▶ EXERCISE INSTRUCTIONS
Look below. Copy each line that has "rentcontrol" in it.

—————

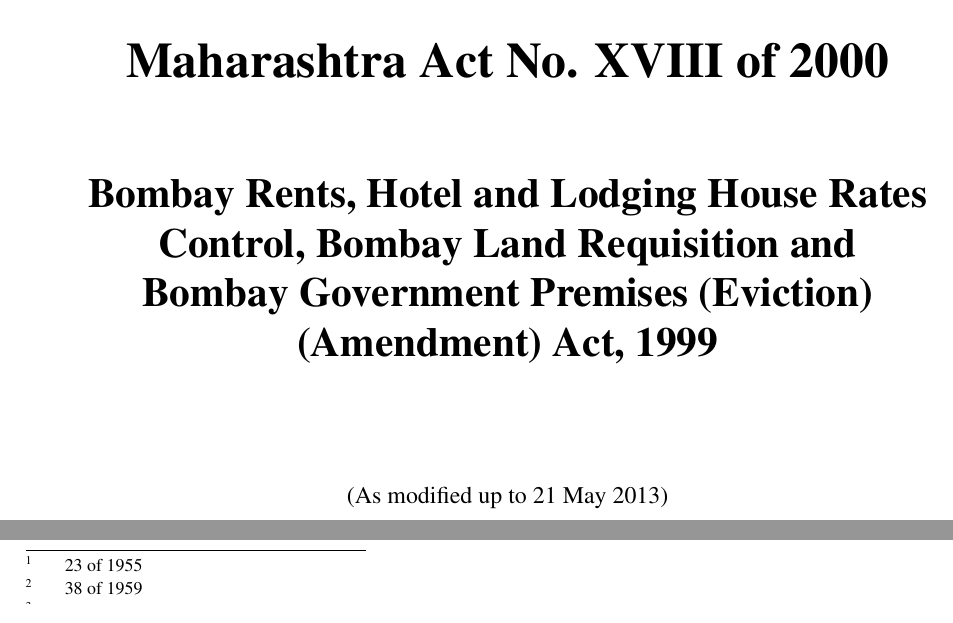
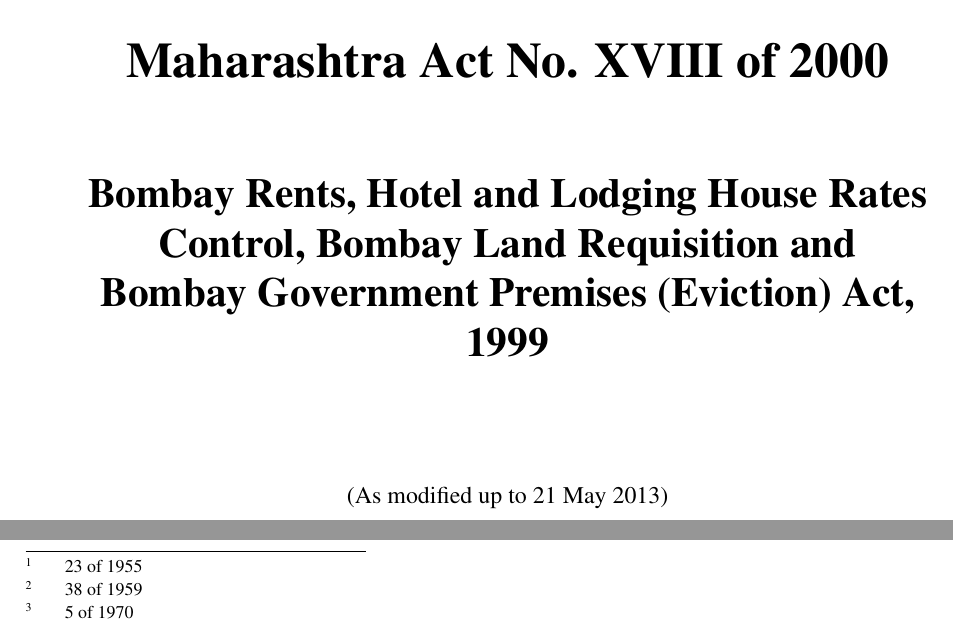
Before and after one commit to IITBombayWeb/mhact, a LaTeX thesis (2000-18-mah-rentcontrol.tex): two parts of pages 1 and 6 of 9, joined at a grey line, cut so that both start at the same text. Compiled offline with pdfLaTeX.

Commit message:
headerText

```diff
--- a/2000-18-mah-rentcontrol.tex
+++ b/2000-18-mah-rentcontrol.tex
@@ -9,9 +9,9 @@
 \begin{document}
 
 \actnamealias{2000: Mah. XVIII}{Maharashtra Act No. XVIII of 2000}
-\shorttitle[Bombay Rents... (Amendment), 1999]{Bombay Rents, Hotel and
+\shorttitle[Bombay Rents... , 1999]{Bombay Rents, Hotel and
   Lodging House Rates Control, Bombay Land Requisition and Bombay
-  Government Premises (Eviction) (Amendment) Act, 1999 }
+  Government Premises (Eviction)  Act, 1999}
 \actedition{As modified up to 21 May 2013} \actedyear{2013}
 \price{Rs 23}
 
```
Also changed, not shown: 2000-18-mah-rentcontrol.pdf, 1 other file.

—————

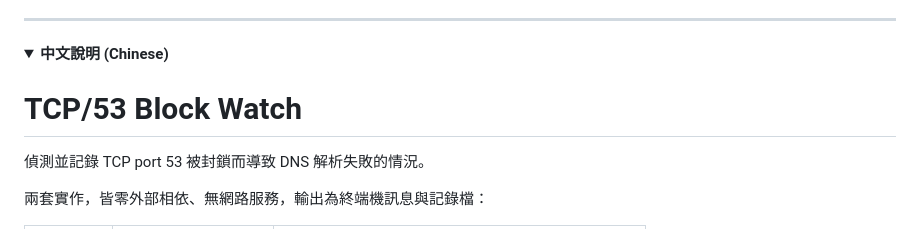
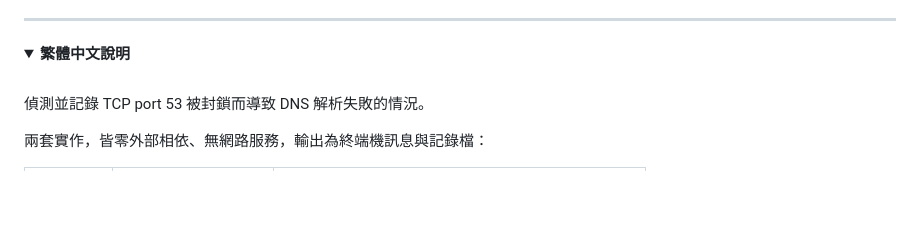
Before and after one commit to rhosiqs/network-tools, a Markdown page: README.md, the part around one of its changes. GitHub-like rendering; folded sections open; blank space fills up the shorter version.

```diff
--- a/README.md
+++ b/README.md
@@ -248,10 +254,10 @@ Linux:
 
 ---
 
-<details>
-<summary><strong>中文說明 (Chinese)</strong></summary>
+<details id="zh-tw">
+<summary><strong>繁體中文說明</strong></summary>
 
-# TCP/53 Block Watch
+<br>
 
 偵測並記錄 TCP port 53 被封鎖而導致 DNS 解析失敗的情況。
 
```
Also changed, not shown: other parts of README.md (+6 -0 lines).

—————

▶ SOLUTION TO THE EXERCISE
Before and after one commit to IITBombayWeb/mhact, a LaTeX thesis (2000-18-mah-rentcontrol.tex): two parts of pages 1 and 6 of 9, joined at a grey line, cut so that both start at the same text. Compiled offline with pdfLaTeX.
--- a/2000-18-mah-rentcontrol.tex
+++ b/2000-18-mah-rentcontrol.tex
Also changed, not shown: 2000-18-mah-rentcontrol.pdf, 1 other file.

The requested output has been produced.